COMMENTARY | After a quick fool's gold dalliance of looking like a bona fide title contender, the Chicago Bulls are suddenly sitting in NBA purgatory where their franchise player, Derrick Rose, may actually be standing in the way of his team being able to build a championship caliber club in the future.
The NBA has been inexorably changed. Ever since LeBron James forced an hour-long special to make the five-second announcement he would "take his talents to South Beach" and join Dwyane Wade and Chris Bosh on the Miami Heat, he has forever altered the way in which NBA teams are built.
Forget drafting well and developing a young group of players who can grow together and one day become champions, in today's NBA; teams are bought, not built.
Never mind the fact that clubs, such as the New York Knicks and Brooklyn Nets, have failed in similar roster-crafting efforts, make no mistake about it, every team in the league is now on a frantic search to find their own "Big Three" of superstars to compete with Miami, and free agency has currently become the single greatest indicator for whether a team is going to be able to contend the following season.
Derrick Rose should have been the neon sign of superstars, attracting every possible free agent to the shores of Lake Michigan. After his MVP season in 2011, it was Rose being touted as the greatest player in the game. Fast forward to 2013 and knee injuries to each leg have prevented Rose from playing in all but 49 games over the past two seasons.
With Rose's career starting to resemble Grant Hill, not Michael Jordan, we have to wonder whether free agents will soon be scared off and no longer see Chicago as a viable destination for any player who wants to win.
The Bulls' salary situation is a mess. Chicago paid $13 in luxury tax this season to load up and go for the title now, but Rose's injuries have made the 2013-2014 a very expensive lottery season.
Next year, the Bulls will have a lot of tough decisions to make. Rose is still under contract for three more years at just over $60 million, but accounting for 30% of the salary cap makes building a team around Rose very difficult -- particularly if Rose's continued availability remains in question.
Carlos Boozer is scheduled to earn $16.8 million in 2014, but rumors suggest Chicago could choose to use their one-time amnesty clause and drop their starting power forward.
Loul Deng will be a free agent at year's end and will demand a max contract of his own. Given his own battle with injuries, signing Deng to a long-term contract would put Chicago's entire future into the hands of two players who have been unable to stay on the court.

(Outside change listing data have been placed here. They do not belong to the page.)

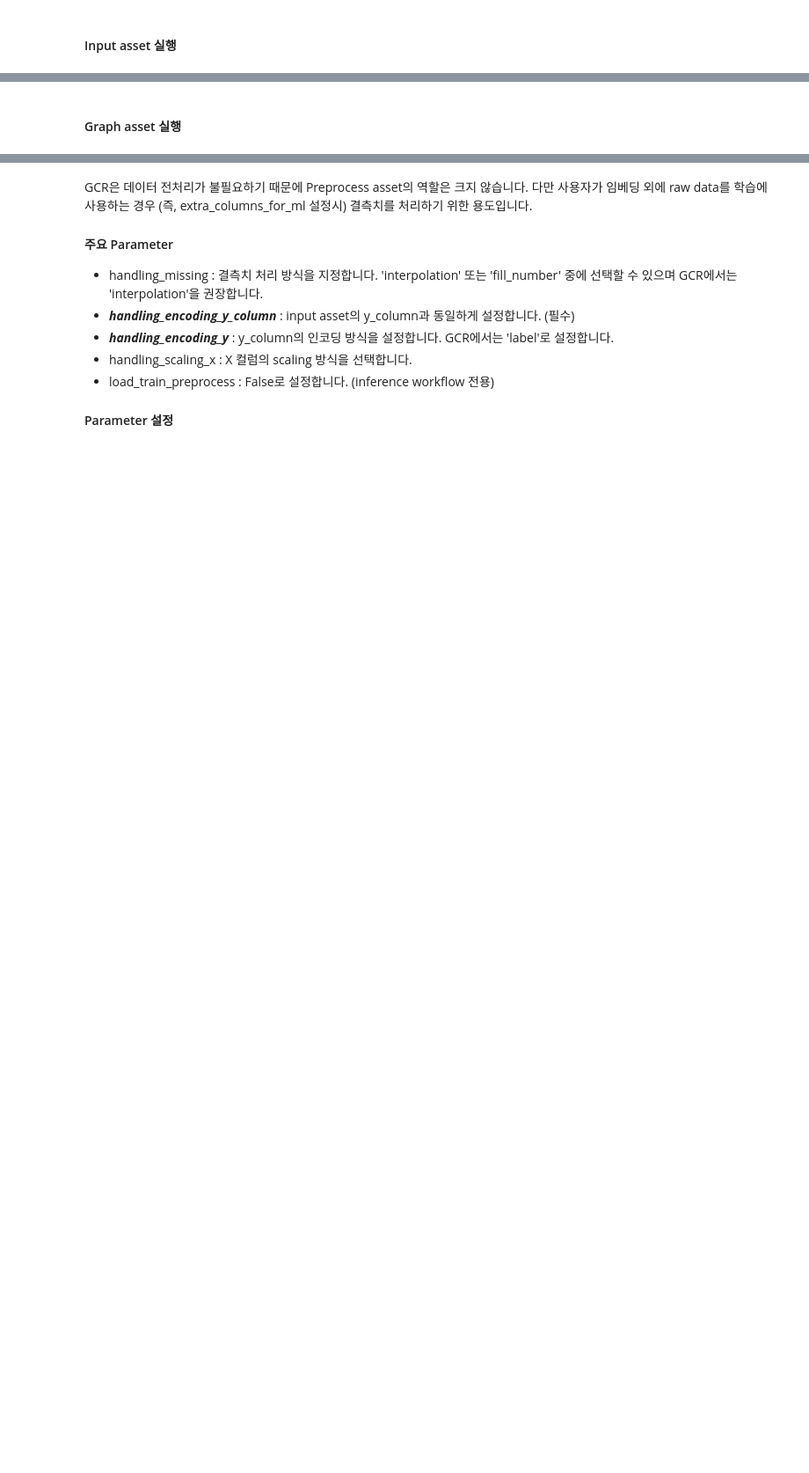
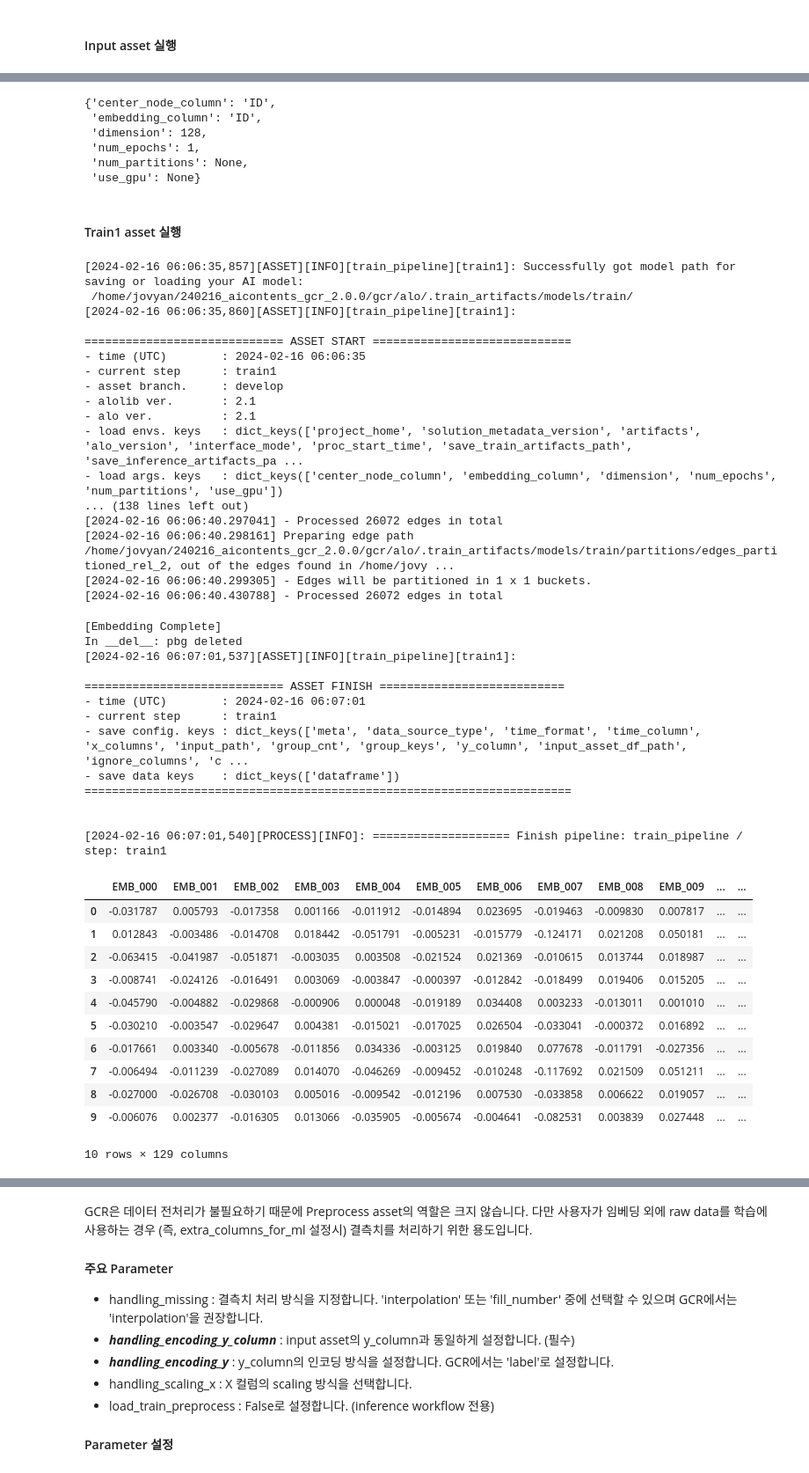
Before and after one commit to mellerikat-aicontents/Graph-powered-Classification-Regression, a Jupyter notebook: GCR_asset_run_template.ipynb, the cells around one changed output, grey strips where cells are left out. Shown at 88% size. Saved outputs shown, nothing was run; the diff lists cells and outputs as text; code cells hidden in the pictures; blank space fills up the shorter version.

```diff
--- a/GCR_asset_run_template.ipynb
+++ b/GCR_asset_run_template.ipynb
@@ -181,0 +342,5 @@ input_asset_structure.data['dataframe'].head(10)
+# %%
+readiness_asset_structure = run(step, pipeline, alo.asset_structure)
+
+# Readiness asset의 결과 dataframe은 readiness_asset_structure.data['dataframe']으로 확인할 수 있습니다.
+readiness_asset_structure.data['dataframe'].head(10)
@@ -196,20 +387,70 @@ GCR의 가장 핵심이 되는 asset입니다. Raw Data를 임베딩으로 모
 
 #### Parameter 설정
 # %%
-# GCR asset 순서에 따라 step 순서를 입력합니다. (input(0) - graph(1) - preprocess(2) - sampling(3) - train(4))
-step = 1
-alo.asset_structure= copy.deepcopy(input_asset_structure)
+# GCR asset 순서에 따라 step 순서를 입력합니다. (input(0) - readiness(1) - train1(2) - preprocess(3) - train2(4) - output(5))
+step = 2
+alo.asset_structure= copy.deepcopy(readiness_asset_structure)
 alo.asset_structure.args = alo.get_args(pipeline, step)
 
 # 아래 주석을 풀어 graph asset argument를 원하는 값으로 수정합니다.
 #asset_structure.args['dimension'] = 128
 alo.asset_structure.args
+# %% [output]
+{'center_node_column': 'ID',
+ 'embedding_column': 'ID',
+ 'dimension': 128,
+ 'num_epochs': 1,
+ 'num_partitions': None,
+ 'use_gpu': None}
 # %% [markdown]
-#### Graph asset 실행
+#### Train1 asset 실행
 # %%
 # asset 실행
-graph_asset_structure=run(step, pipeline, alo.asset_structure)
+train1_asset_structure=run(step, pipeline, alo.asset_structure)
 
-# graph asset의 결과 dataframe은 graph_asset_structure.data['dataframe']으로 확인할 수 있습니다.
-graph_asset_structure.data['dataframe'].head(10)
+# graph asset의 결과 dataframe은 train1_asset_structure.data['dataframe']으로 확인할 수 있습니다.
+train1_asset_structure.data['dataframe'].head(10)
+# %% [output]
+[2024-02-16 06:06:35,857][ASSET][INFO][train_pipeline][train1]: Successfully got model path for saving or loading your AI model:
+ /home/jovyan/240216_aicontents_gcr_2.0.0/gcr/alo/.train_artifacts/models/train/
+[2024-02-16 06:06:35,860][ASSET][INFO][train_pipeline][train1]:
+
+============================= ASSET START =============================
+- time (UTC)        : 2024-02-16 06:06:35
+- current step      : train1
+- asset branch.     : develop
+- alolib ver.       : 2.1
+- alo ver.          : 2.1
+- load envs. keys   : dict_keys(['project_home', 'solution_metadata_version', 'artifacts', 'alo_version', 'interface_mode', 'proc_start_time', 'save_train_artifacts_path', 'save_inference_artifacts_pa ...
+- load args. keys   : dict_keys(['center_node_column', 'embedding_column', 'dimension', 'num_epochs', 'num_partitions', 'use_gpu'])
+... (138 lines left out)
+[2024-02-16 06:06:40.297041] - Processed 26072 edges in total
+[2024-02-16 06:06:40.298161] Preparing edge path /home/jovyan/240216_aicontents_gcr_2.0.0/gcr/alo/.train_artifacts/models/train/partitions/edges_partitioned_rel_2, out of the edges found in /home/jovy ...
+[2024-02-16 06:06:40.299305] - Edges will be partitioned in 1 x 1 buckets.
+[2024-02-16 06:06:40.430788] - Processed 26072 edges in total
+[Embedding Complete]
+In __del__: pbg deleted
+[2024-02-16 06:07:01,537][ASSET][INFO][train_pipeline][train1]:
+
+============================= ASSET FINISH ===========================
+- time (UTC)        : 2024-02-16 06:07:01
+- current step      : train1
+- save config. keys : dict_keys(['meta', 'data_source_type', 'time_format', 'time_column', 'x_columns', 'input_path', 'group_cnt', 'group_keys', 'y_column', 'input_asset_df_path', 'ignore_columns', 'c ...
+- save data keys    : dict_keys(['dataframe'])
+=======================================================================
+
+
+[2024-02-16 06:07:01,540][PROCESS][INFO]: ==================== Finish pipeline: train_pipeline / step: train1
+|  | EMB_000 | EMB_001 | EMB_002 | EMB_003 | EMB_004 | EMB_005 | EMB_006 | EMB_007 | EMB_008 | EMB_009 | ... | ... |
+| 0 | -0.031787 | 0.005793 | -0.017358 | 0.001166 | -0.011912 | -0.014894 | 0.023695 | -0.019463 | -0.009830 | 0.007817 | ... | ... |
+| 1 | 0.012843 | -0.003486 | -0.014708 | 0.018442 | -0.051791 | -0.005231 | -0.015779 | -0.124171 | 0.021208 | 0.050181 | ... | ... |
+| 2 | -0.063415 | -0.041987 | -0.051871 | -0.003035 | 0.003508 | -0.021524 | 0.021369 | -0.010615 | 0.013744 | 0.018987 | ... | ... |
+| 3 | -0.008741 | -0.024126 | -0.016491 | 0.003069 | -0.003847 | -0.000397 | -0.012842 | -0.018499 | 0.019406 | 0.015205 | ... | ... |
+| 4 | -0.045790 | -0.004882 | -0.029868 | -0.000906 | 0.000048 | -0.019189 | 0.034408 | 0.003233 | -0.013011 | 0.001010 | ... | ... |
+| 5 | -0.030210 | -0.003547 | -0.029647 | 0.004381 | -0.015021 | -0.017025 | 0.026504 | -0.033041 | -0.000372 | 0.016892 | ... | ... |
+| 6 | -0.017661 | 0.003340 | -0.005678 | -0.011856 | 0.034336 | -0.003125 | 0.019840 | 0.077678 | -0.011791 | -0.027356 | ... | ... |
+| 7 | -0.006494 | -0.011239 | -0.027089 | 0.014070 | -0.046269 | -0.009452 | -0.010248 | -0.117692 | 0.021509 | 0.051211 | ... | ... |
+| 8 | -0.027000 | -0.026708 | -0.030103 | 0.005016 | -0.009542 | -0.012196 | 0.007530 | -0.033858 | 0.006622 | 0.019057 | ... | ... |
+| 9 | -0.006076 | 0.002377 | -0.016305 | 0.013066 | -0.035905 | -0.005674 | -0.004641 | -0.082531 | 0.003839 | 0.027448 | ... | ... |
+10 rows × 129 columns
 # %% [markdown]
```
Also changed, not shown: parts of 66 cells of this notebook.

Without Deng and Boozer, the Bulls will have roughly $47 million of the $58.679 million salary cap already tied up with player contracts, with the luxury tax limit at just over $71 million. This doesn't leave a lot of room for the Bulls to maneuver in the future.
2014 Free Agent Class
The NBA landscape is going to look much different in 2014, thanks to a lot of potential movement of big name players in free agents.
LeBron James, Dwyane Wade, Chris Bosh, Carmelo Anthony, Amar'e Stoudemire, Danny Granger, Rudy Gay, Kyle Lowry, Pau Gasol, Paul Pierce and Dirk Nowitzski are just some of the star players who could be wearing a different uniform next season.
The biggest question for the Bulls has to be whether or not Rose will allow his game to change and become the Scottie Pippen to another player's Michael Jordan. A player like Anthony may not want to come to Chicago if he feels like his game will have to take a backseat to Rose. But, if Rose is willing to give up some scoring and become a true point guard who facilitates for the go-to option, he may be able to avoid the pounding that has forced him off the court and once again open up the city to big-name free agent talent.
2014 NBA Draft
The Bulls do have another arrow left in their quiver that could still make them an attractive place for free agents to land. Through the first 25 games of the season, the Bulls have been bad enough that they would miss out on the playoffs entirely and begin waiting for their name to be called in the NBA Draft Lottery.
Not only would the Bulls demand a top pick, the Charlotte Bobcats have been surprisingly good enough that the Bulls may be able to cash in the draft chip they hold for the Bobcats' first-round pick after trading Tyrus Thomas in 2010. Charlotte's pick is top 10 protected in 2014, but, if the Bobcats continue to play as unexpectedly average as they have this season, the Bulls would suddenly be sitting with two first-round picks for an NBA draft that is expected to be one of the deepest in history.
Rose's injuries and enormous contract will be a deterrent for free agents looking for a new home, but, if the Bulls can lure one superstar to the Windy City and get lucky in the draft, they can make themselves a contender that is no longer held hostage by the knees of Derrick Rose.
Dalton Russell is Chicago native and longtime follower of the Bulls. His championship expectations were irrevocably ruined by the Michael Jordan-led teams of the '90s and now impatiently awaits the next great chapter of Bulls basketball.
- Sports & Recreation
- Derrick Rose
- Chicago Bulls
- Michael Jordan